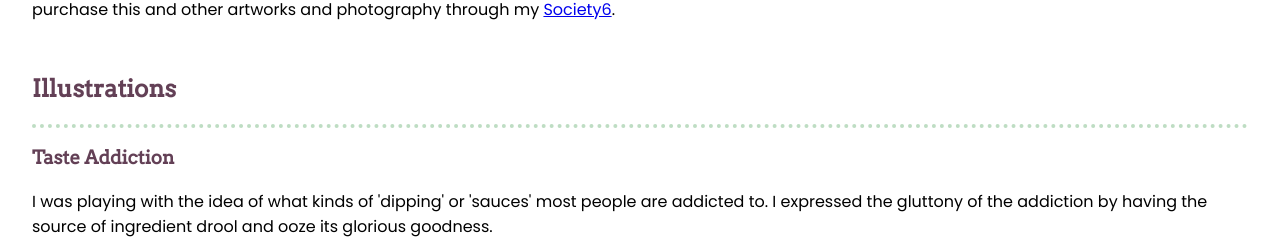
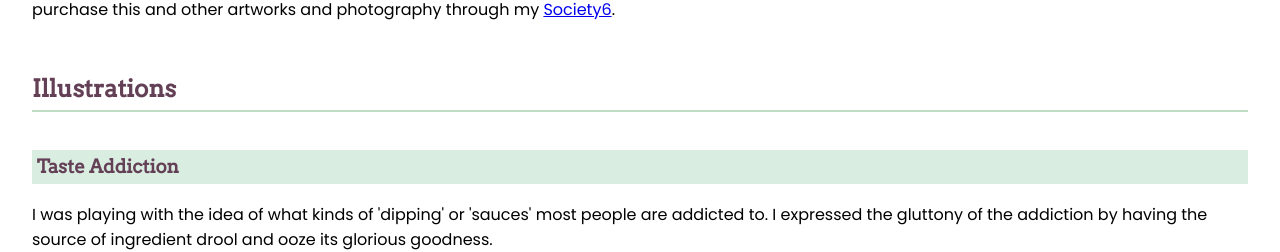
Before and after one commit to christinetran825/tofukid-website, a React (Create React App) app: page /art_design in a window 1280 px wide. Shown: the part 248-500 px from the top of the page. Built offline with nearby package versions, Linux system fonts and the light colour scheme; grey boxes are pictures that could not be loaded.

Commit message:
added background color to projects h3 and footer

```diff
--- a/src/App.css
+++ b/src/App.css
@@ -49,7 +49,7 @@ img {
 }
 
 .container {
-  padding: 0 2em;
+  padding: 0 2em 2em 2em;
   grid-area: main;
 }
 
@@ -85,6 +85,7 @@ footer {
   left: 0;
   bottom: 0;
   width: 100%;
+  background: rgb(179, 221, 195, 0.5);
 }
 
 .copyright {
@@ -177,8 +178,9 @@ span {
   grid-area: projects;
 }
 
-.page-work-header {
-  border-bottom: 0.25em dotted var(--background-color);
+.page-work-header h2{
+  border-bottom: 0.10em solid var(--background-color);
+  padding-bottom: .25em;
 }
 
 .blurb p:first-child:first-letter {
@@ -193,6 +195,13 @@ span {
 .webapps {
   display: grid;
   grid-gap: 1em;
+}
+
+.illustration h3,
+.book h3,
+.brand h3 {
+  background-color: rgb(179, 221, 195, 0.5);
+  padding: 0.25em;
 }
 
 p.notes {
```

● ● ● ●

*Instructions for the task*
Copy every record verbatim while leaving each picture out.

*Answer to the problem*
Before and after one commit to christinetran825/tofukid-website, a React (Create React App) app: page /art_design in a window 1280 px wide. Shown: the part 248-500 px from the top of the page. Built offline with nearby package versions, Linux system fonts and the light colour scheme; grey boxes are pictures that could not be loaded.

Commit message:
added background color to projects h3 and footer

```diff
--- a/src/App.css
+++ b/src/App.css
@@ -49,7 +49,7 @@ img {
 }
 
 .container {
-  padding: 0 2em;
+  padding: 0 2em 2em 2em;
   grid-area: main;
 }
 
@@ -85,6 +85,7 @@ footer {
   left: 0;
   bottom: 0;
   width: 100%;
+  background: rgb(179, 221, 195, 0.5);
 }
 
 .copyright {
@@ -177,8 +178,9 @@ span {
   grid-area: projects;
 }
 
-.page-work-header {
-  border-bottom: 0.25em dotted var(--background-color);
+.page-work-header h2{
+  border-bottom: 0.10em solid var(--background-color);
+  padding-bottom: .25em;
 }
 
 .blurb p:first-child:first-letter {
@@ -193,6 +195,13 @@ span {
 .webapps {
   display: grid;
   grid-gap: 1em;
+}
+
+.illustration h3,
+.book h3,
+.brand h3 {
+  background-color: rgb(179, 221, 195, 0.5);
+  padding: 0.25em;
 }
 
 p.notes {
```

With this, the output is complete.